Now there is just a single line we need to edit. Inside program.cs, you should have a “CreateHostBuilder” method. You might already have some custom configuration going on, but you just need to tack onto the end “UseWindowsServices()”.
And that’s all the code changes required!
Deploying Our Service
… But we are obviously not done yet. We need to deploy our service right!
Open a command prompt as an Administrator, and run the following command in your project folder to publish your project :
dotnet publish -c Release
Next we can use standard Windows Service commands to install our EXE as a service. So move your command prompt to your output folder (Probably along the lines of C:\myproject\bin\Release\netcoreapp3.0\publish). And run something like so to install as a service :
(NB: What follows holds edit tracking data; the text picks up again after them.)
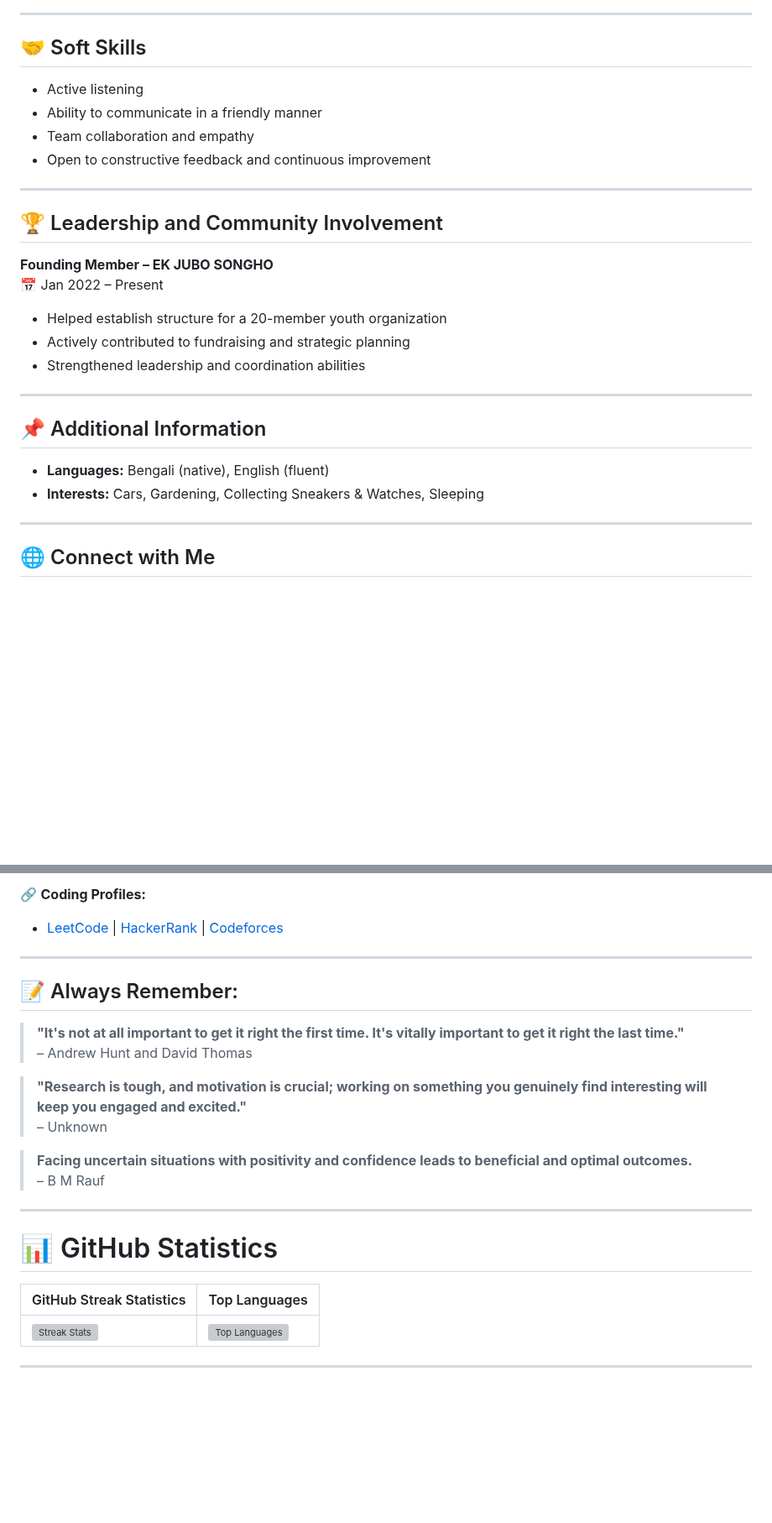
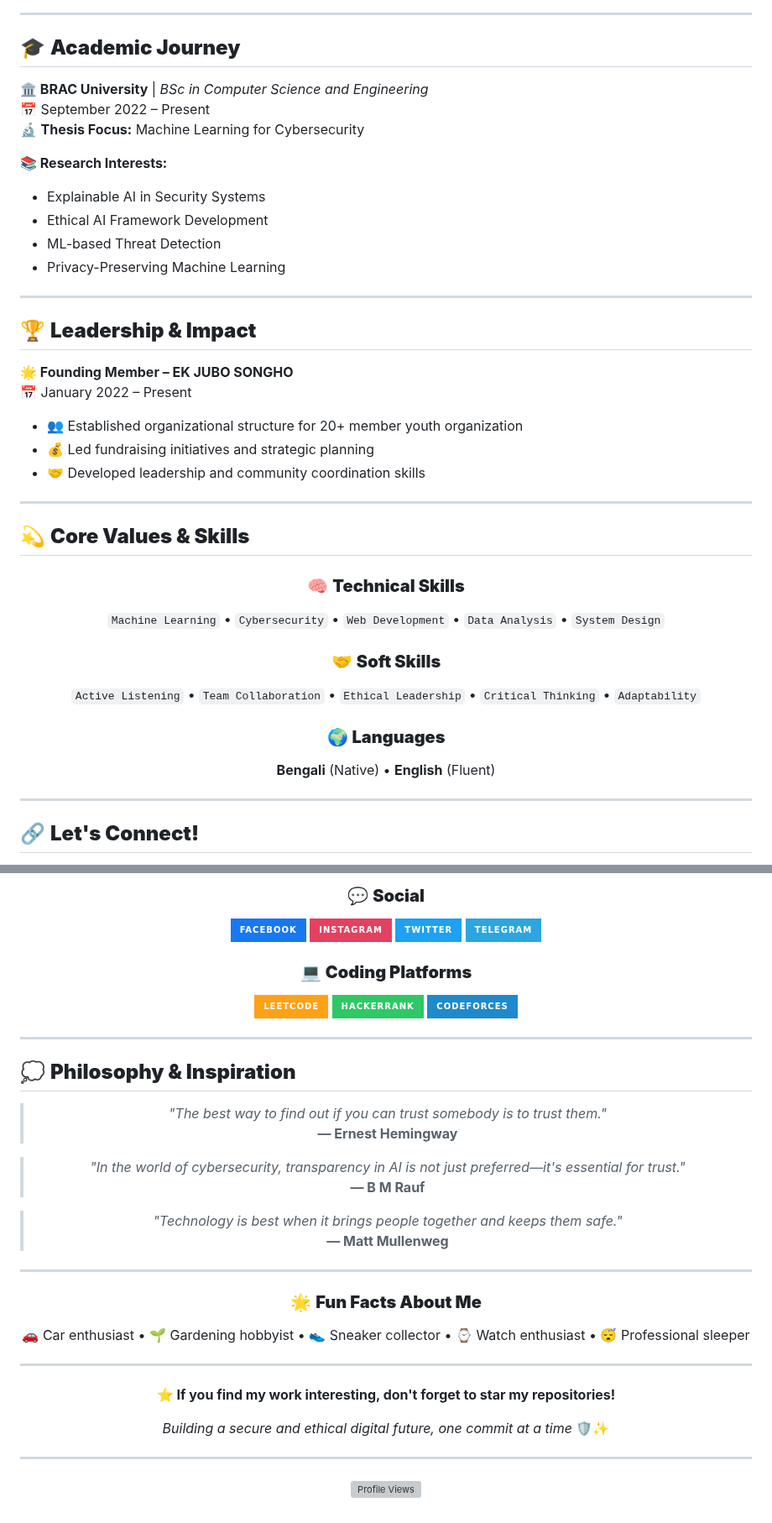
Before and after one commit to mebmrauf/mebmrauf, a Markdown page: README.md, 2 parts joined by grey strips. Shown at 84% size. Drawn GitHub-style; badges without logos; blank space fills up the shorter version; grey boxes are pictures that could not be loaded.

```diff
--- a/README.md
+++ b/README.md
@@ -59,31 +110,46 @@ _Higher Secondary School Certificate (HSC)_
 
 ---
 
-## 🤝 Soft Skills
+## 🎓 **Academic Journey**
 
-- Active listening
-- Ability to communicate in a friendly manner
-- Team collaboration and empathy
-- Open to constructive feedback and continuous improvement
+**🏛️ BRAC University** | *BSc in Computer Science and Engineering*
+📅 September 2022 – Present
+🔬 **Thesis Focus:** Machine Learning for Cybersecurity
+
+**📚 Research Interests:**
+- Explainable AI in Security Systems
+- Ethical AI Framework Development
+- ML-based Threat Detection
+- Privacy-Preserving Machine Learning
 
 ---
 
-## 🏆 Leadership and Community Involvement
+## 🏆 **Leadership & Impact**
 
-**Founding Member – EK JUBO SONGHO**
-📅 Jan 2022 – Present
-- Helped establish structure for a 20-member youth organization
-- Actively contributed to fundraising and strategic planning
-- Strengthened leadership and coordination abilities
+**🌟 Founding Member – EK JUBO SONGHO**
+📅 January 2022 – Present
+- 👥 Established organizational structure for 20+ member youth organization
+- 💰 Led fundraising initiatives and strategic planning
+- 🤝 Developed leadership and community coordination skills
 
 ---
 
-## 📌 Additional Information
+## 💫 **Core Values & Skills**
 
-- **Languages:** Bengali (native), English (fluent)
-- **Interests:** Cars, Gardening, Collecting Sneakers & Watches, Sleeping
+<div align="center">
+
+### 🧠 **Technical Skills**
+`Machine Learning` • `Cybersecurity` • `Web Development` • `Data Analysis` • `System Design`
+
+### 🤝 **Soft Skills**
+`Active Listening` • `Team Collaboration` • `Ethical Leadership` • `Critical Thinking` • `Adaptability`
+
+### 🌍 **Languages**
+**Bengali** (Native) • **English** (Fluent)
+
+</div>
 
 ---
 
-## 🌐 Connect with Me
+## 🔗 **Let's Connect!**
 
@@ -93,26 +157,49 @@ _Higher Secondary School Certificate (HSC)_
 
-🔗 **Coding Profiles:**
-- [LeetCode](https://leetcode.com/mebmrauf) | [HackerRank](https://www.hackerrank.com/profile/mebmrauf) | [Codeforces](https://codeforces.com/profile/bmrauf)
+### 💬 **Social**
+[![Facebook](https://img.shields.io/badge/Facebook-1877F2?style=for-the-badge&logo=facebook&logoColor=white)](https://www.facebook.com/mebmrauf)
+[![Instagram](https://img.shields.io/badge/Instagram-E4405F?style=for-the-badge&logo=instagram&logoColor=white)](https://www.instagram.com/mebmrauf)
+[![Twitter](https://img.shields.io/badge/Twitter-1DA1F2?style=for-the-badge&logo=twitter&logoColor=white)](https://twitter.com/mebmrauf)
+[![Telegram](https://img.shields.io/badge/Telegram-2CA5E0?style=for-the-badge&logo=telegram&logoColor=white)](https://t.me/mebmrauf)
+
+### 💻 **Coding Platforms**
+[![LeetCode](https://img.shields.io/badge/LeetCode-FFA116?style=for-the-badge&logo=leetcode&logoColor=black)](https://leetcode.com/mebmrauf)
+[![HackerRank](https://img.shields.io/badge/HackerRank-2EC866?style=for-the-badge&logo=hackerrank&logoColor=white)](https://www.hackerrank.com/profile/mebmrauf)
+[![Codeforces](https://img.shields.io/badge/Codeforces-1F8ACB?style=for-the-badge&logo=codeforces&logoColor=white)](https://codeforces.com/profile/bmrauf)
+
+</div>
 
 ---
 
-## 📝 Always Remember:
+## 💭 **Philosophy & Inspiration**
 
-> **"It's not at all important to get it right the first time. It's vitally important to get it right the last time."**
-> – Andrew Hunt and David Thomas
+<div align="center">
 
-> **"Research is tough, and motivation is crucial; working on something you genuinely find interesting will keep you engaged and excited."**
-> – Unknown
+> *"The best way to find out if you can trust somebody is to trust them."*
+> **— Ernest Hemingway**
 
-> **Facing uncertain situations with positivity and confidence leads to beneficial and optimal outcomes.**
-> – B M Rauf
+> *"In the world of cybersecurity, transparency in AI is not just preferred—it's essential for trust."*
+> **— B M Rauf**
+
+> *"Technology is best when it brings people together and keeps them safe."*
+> **— Matt Mullenweg**
 
 ---
 
-# 📊 GitHub Statistics
-
-| GitHub Streak Statistics | Top Languages |
-|--------------------------|----------------|
-| ![Streak Stats](https://github-readme-streak-stats.herokuapp.com/?user=mebmrauf&theme=transparent&hide_border=false) | ![Top Languages](https://github-readme-stats.vercel.app/api/top-langs/?username=mebmrauf&theme=transparent&hide_border=false&include_all_commits=true&count_private=true&layout=compact) |
+### 🌟 **Fun Facts About Me**
+🚗 Car enthusiast • 🌱 Gardening hobbyist • 👟 Sneaker collector • ⌚ Watch enthusiast • 😴 Professional sleeper
 
 ---
+
+**⭐ If you find my work interesting, don't forget to star my repositories!**
+
+*Building a secure and ethical digital future, one commit at a time* 🛡️✨
+
+</div>
+
+---
+
+<div align="center">
+
+![Profile Views](https://komarev.com/ghpvc/?username=mebmrauf&style=for-the-badge&color=00d9ff)
+
+</div>
```
Also changed, not shown: other parts of README.md (+88 -39 lines).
sc create MyApplicationWindowsService binPath= myapplication.exe
Doing the full install is usually pretty annoying to do time and time again, so what I normally do is create an install.bat and uninstall.bat in the root of my project to run a set of commands to install/uninstall. A quick note when creating these files. Create them in something like Notepad++ to ensure that the file type is UTF8 *without BOM*. Otherwise you get all sorts of weird errors :
The contents of my install.bat file looks like :
sc create MyService binPath= %~dp0MyService.exe
sc failure MyService actions= restart/60000/restart/60000/""/60000 reset= 86400
sc start MyService
sc config MyService start=auto
Keep the weird %~dp0 character there as that tells the batch process the current directory (Weird I know!).
And the uninstall.bat :
sc stop MyService
timeout /t 5 /nobreak > NUL
sc delete MyService
Ensure these files are set to copy if newer in Visual Studio, and now when you publish your project, you only need to run the .bat files from an administrator command prompt and you are good to go!
Doing A Self Contained Deploy
We talked about it earlier that the entire reason for running the Web App as a Windows Service is so that we don’t have to install additional tools on the machine. But that only works if we are doing what’s called a “self contained” deploy. That means we deploy everything that the app requires to run right there in the publish folder rather than having to install the .NET Core runtime on the target machine.
All we need to do is run our dotnet release command with a few extra flags :
dotnet publish -c Release -r win-x64 --self-contained
This tells the .NET Core SDK that we want to release as self contained, and it’s for Windows.
Your output path will change from bin\Release\netcoreapp3.0\publish to \bin\Release\netcoreapp3.0\win-x64\publish
You’ll also note the huge amount of files in this new output directory and the size in general of the folder. But when you think about it, yeah, we are deploying the entire runtime so it should be this large.
The fact that .NET Core is open source literally saves hours of debugging every single time I work on a greenfields project, and this time around is no different. I took a quick look at the actual source code of what the call to UseWindowsService does here. What I noticed is that it sets the content root specifically for when it’s running under a Windows Service. I wondered how this would work if I was reading a local file from disk inside my app, while running as a Windows Service. Normally I would just write something like :
But… Obviously there is something special when running under a Windows Service context. So I tried it out and my API bombed. I had to check the Event Viewer on my machine and I found :
Exception Info: System.IO.FileNotFoundException: Could not find file 'C:\WINDOWS\system32\myfile.json'.
OK. So it looks like when running as a Windows Service, the “root” of my app thinks it’s inside System32. Oof. But, again, looking at the source code from Microsoft gave me the solution. I can simply use the same way they set the content root to load my file from the correct location :
And we are back up and running!